A spokesperson of the defense team of ousted Egyptian President Mohamed Morsi said on Sunday that the members of the team would attend the first session of Morsi's trial on November 4 only as observers, not lawyers.
Lawyer Mustafa Azab said the team members would not defend the deposed leader during the trial, because the latter does not recognize the trial.
Morsi is due to appear before court on November 4 on charges of inciting his supporters to kill demonstrators outside the Ittihadiya Presidential Palace in December last year.
"There will be no defense lawyers for the president in the trial," Azab said.
"The president does not recognize the court and the defense team adopts the same stand," he added.
Azab invited the world's lawyers and justice advocates to attend the trial as observers to see what he described as the "abuse" of justice in Egypt.
Morsi's family had earlier announced that he does recognize the court's legitimacy. He does not approve of the trial. His defense team said an official spokesperson for the team would be named following the trial to speak to the media about the ousted president's legal situation.
In a statement on Saturday, the team denied reports that the so-called international network of the Muslim Brotherhood had enlisted the services of lawyers from Qatar and Turkey to defend the ousted president.
"Such reports are out of touch with reality," the defense team wrote in its statement. "It is part of a campaign launched by media supporting the military coup to deflect attention from the crimes committed by the coup authorities, which include the abuse of justice."
With only two weeks left before the start of the trial, the authorities have not announced the venue where this trial will be held. Morsi's backers and pro-democracy groups have vowed to stage massive protests across this week against the trial.
It will be Morsi's first court appearance since his July 3 ouster by the military following massive protests against his presidency.
Morsi, Egypt's first democratically elected president, has not been seen in public since his ouster and subsequent arrest more than three months ago. His whereabouts remain unknown.
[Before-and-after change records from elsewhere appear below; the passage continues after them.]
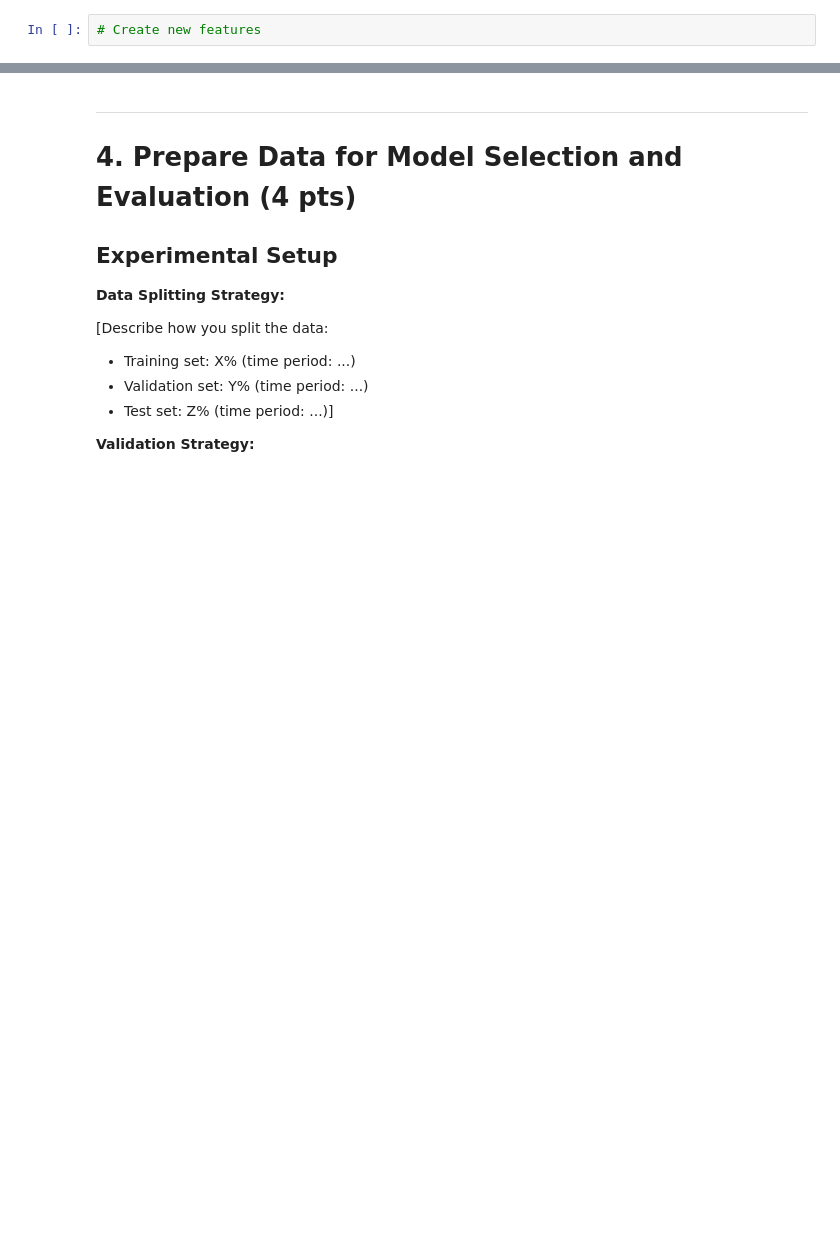
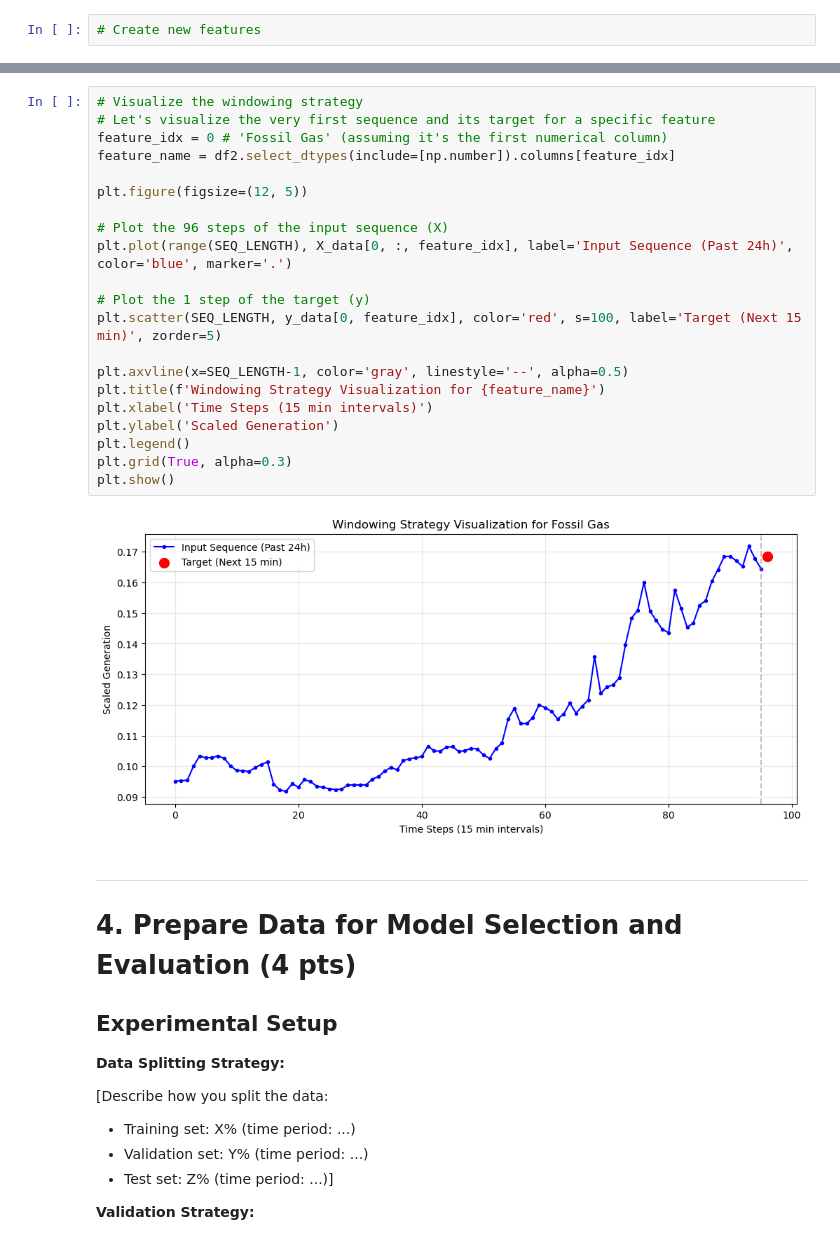
Before and after one commit to daphnemesquita2/1BM110, a Jupyter notebook: Assignment_1.ipynb, the cells around one changed output, grey strips where cells are left out. Saved outputs shown, nothing was run; the diff lists cells and outputs as text; blank space fills up the shorter version.

Commit message:
Update assignment 1 date-time
Verder gewerkt aan date time organization.
Als goed is klaar voor de test,train validation split.

```diff
--- a/Assignment_1.ipynb
+++ b/Assignment_1.ipynb
@@ -429,3 +441,26 @@ Name: DateTime, dtype: datetime64[us]
+# %%
+# Visualize the windowing strategy
+# Let's visualize the very first sequence and its target for a specific feature
+feature_idx = 0 # 'Fossil Gas' (assuming it's the first numerical column)
+feature_name = df2.select_dtypes(include=[np.number]).columns[feature_idx]
+
+plt.figure(figsize=(12, 5))
+
+# Plot the 96 steps of the input sequence (X)
+plt.plot(range(SEQ_LENGTH), X_data[0, :, feature_idx], label='Input Sequence (Past 24h)', color='blue', marker='.')
+
+# Plot the 1 step of the target (y)
+plt.scatter(SEQ_LENGTH, y_data[0, feature_idx], color='red', s=100, label='Target (Next 15 min)', zorder=5)
+
+plt.axvline(x=SEQ_LENGTH-1, color='gray', linestyle='--', alpha=0.5)
+plt.title(f'Windowing Strategy Visualization for {feature_name}')
+plt.xlabel('Time Steps (15 min intervals)')
+plt.ylabel('Scaled Generation')
+plt.legend()
+plt.grid(True, alpha=0.3)
+plt.show()
+# %% [output]
+[figure, added]
 # %% [markdown]
 ---
 
```
Also changed, not shown: parts of 6 cells of this notebook.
Also standing trial on November 4 will be senior Muslim Brotherhood leaders Mohamed al-Beltagi and Essam al-Arian, the latter of whom will be tried in absentia.
Former Morsi presidential aides Asaad Sheikha, Ahmed Abdel-Aati and Ayman Abdel-Raouf, meanwhile, all face similar charges of "incitement to murder."
Prosecutors allege that the defendants had incited the killing of ten people during last year's clashes outside Cairo's Ittihadiya presidential palace.
The ousted president faces several other charges as well, all of which his supporters say are politically motivated.
Morsi is further accused of "conspiring" with Gaza-based resistance faction Hamas with the aim of carrying out "hostile acts" inside Egypt.
Morsi faces additional charges of helping prisoners – including himself – break out of jail during Egypt's 2011 revolution, sabotaging public property and abducting security personnel.
AALast Mod: 28 Ekim 2013, 09:33